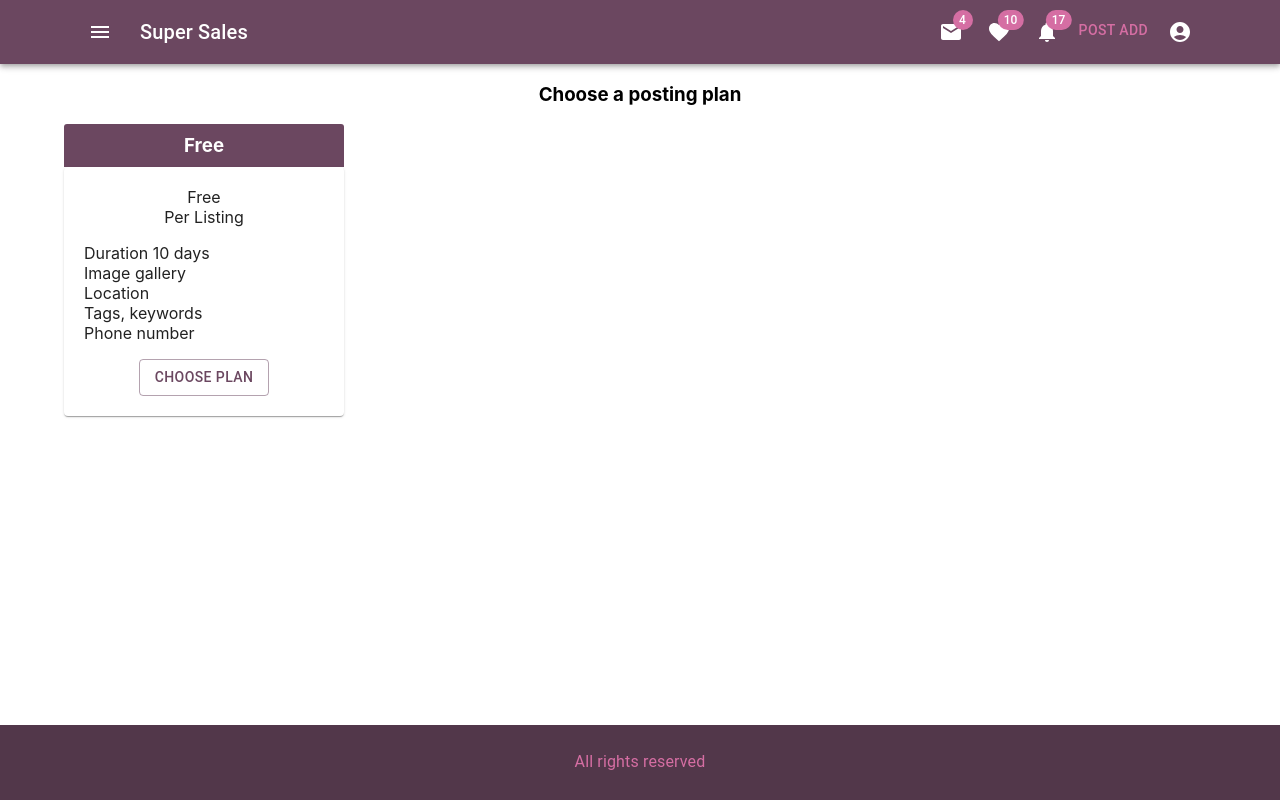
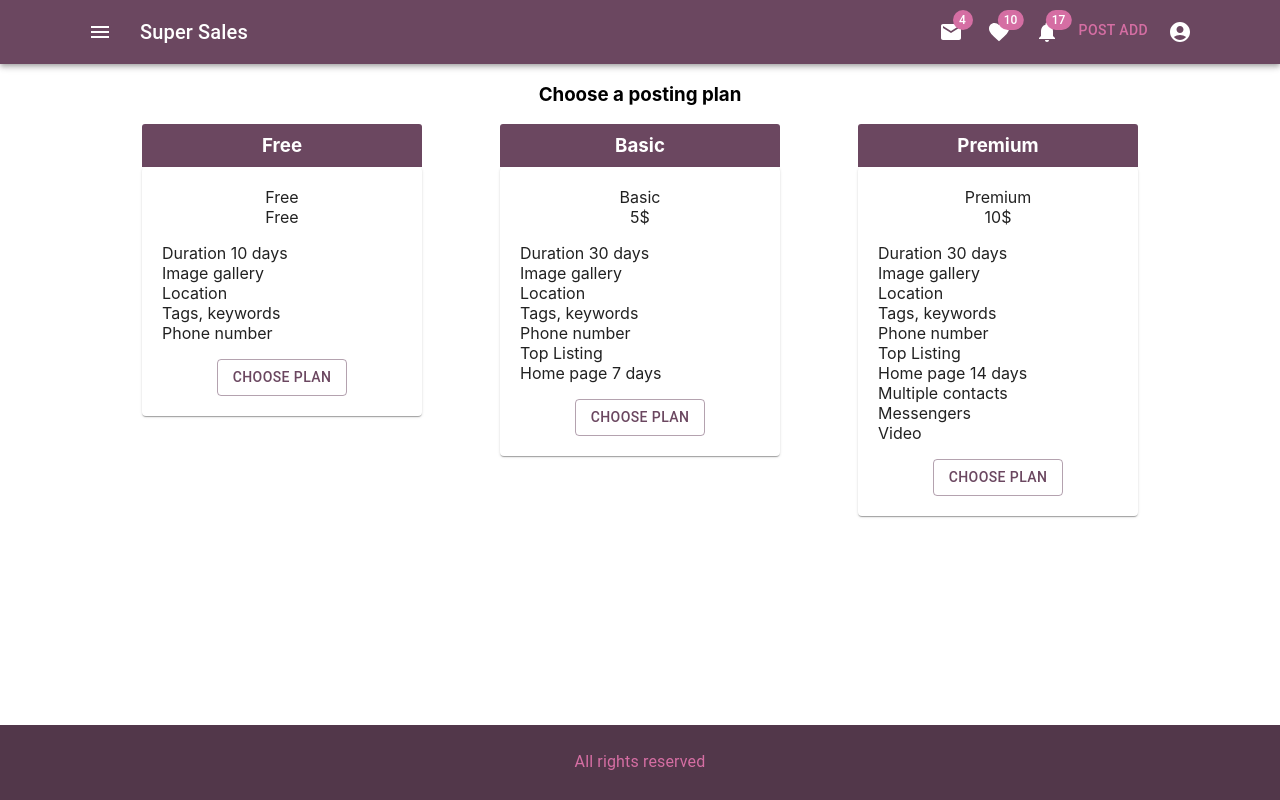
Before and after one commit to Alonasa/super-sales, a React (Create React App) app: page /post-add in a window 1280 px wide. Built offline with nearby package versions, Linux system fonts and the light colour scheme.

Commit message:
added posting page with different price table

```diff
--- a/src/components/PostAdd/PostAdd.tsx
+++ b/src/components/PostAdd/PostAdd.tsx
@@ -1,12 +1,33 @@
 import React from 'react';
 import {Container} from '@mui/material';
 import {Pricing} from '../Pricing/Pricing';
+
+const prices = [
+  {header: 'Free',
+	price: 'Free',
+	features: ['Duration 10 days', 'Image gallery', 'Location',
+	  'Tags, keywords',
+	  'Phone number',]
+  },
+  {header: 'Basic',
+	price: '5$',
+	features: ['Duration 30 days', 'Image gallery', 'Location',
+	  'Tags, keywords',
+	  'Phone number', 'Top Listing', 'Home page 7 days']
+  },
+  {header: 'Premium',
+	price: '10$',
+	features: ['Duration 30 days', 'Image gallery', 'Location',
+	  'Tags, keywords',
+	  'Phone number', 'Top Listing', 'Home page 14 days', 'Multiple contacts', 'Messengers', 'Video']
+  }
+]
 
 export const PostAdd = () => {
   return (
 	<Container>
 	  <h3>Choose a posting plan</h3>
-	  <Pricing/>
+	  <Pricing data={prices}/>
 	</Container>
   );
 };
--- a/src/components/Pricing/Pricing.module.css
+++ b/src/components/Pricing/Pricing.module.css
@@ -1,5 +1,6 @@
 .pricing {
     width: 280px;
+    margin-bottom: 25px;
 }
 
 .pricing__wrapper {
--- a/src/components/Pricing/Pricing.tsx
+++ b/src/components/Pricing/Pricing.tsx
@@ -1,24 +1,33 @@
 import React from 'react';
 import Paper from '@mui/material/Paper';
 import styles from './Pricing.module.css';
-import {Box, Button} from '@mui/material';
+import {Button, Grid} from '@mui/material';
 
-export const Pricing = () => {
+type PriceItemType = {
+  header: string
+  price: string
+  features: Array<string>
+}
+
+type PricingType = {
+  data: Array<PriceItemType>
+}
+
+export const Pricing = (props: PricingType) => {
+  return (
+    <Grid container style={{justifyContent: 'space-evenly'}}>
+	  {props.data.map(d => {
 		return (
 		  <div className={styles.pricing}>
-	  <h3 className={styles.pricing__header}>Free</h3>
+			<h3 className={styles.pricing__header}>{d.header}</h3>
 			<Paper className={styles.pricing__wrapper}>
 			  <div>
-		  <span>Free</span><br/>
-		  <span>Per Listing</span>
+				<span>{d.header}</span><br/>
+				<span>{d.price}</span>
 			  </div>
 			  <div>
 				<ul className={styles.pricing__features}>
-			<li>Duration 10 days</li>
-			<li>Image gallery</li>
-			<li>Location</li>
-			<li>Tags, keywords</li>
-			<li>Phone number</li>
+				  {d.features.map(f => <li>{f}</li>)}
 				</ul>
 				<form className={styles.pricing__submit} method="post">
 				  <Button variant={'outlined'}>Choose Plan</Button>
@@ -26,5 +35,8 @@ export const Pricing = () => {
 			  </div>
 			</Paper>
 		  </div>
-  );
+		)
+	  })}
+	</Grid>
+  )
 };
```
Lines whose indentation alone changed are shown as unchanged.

##############################

## WHAT YOU WILL DO
Your answer should be the lines of the records that hold the string "Location".

## EXERCISE RESULT
+	features: ['Duration 10 days', 'Image gallery', 'Location',
+	features: ['Duration 30 days', 'Image gallery', 'Location',
+	features: ['Duration 30 days', 'Image gallery', 'Location',
-			<li>Location</li>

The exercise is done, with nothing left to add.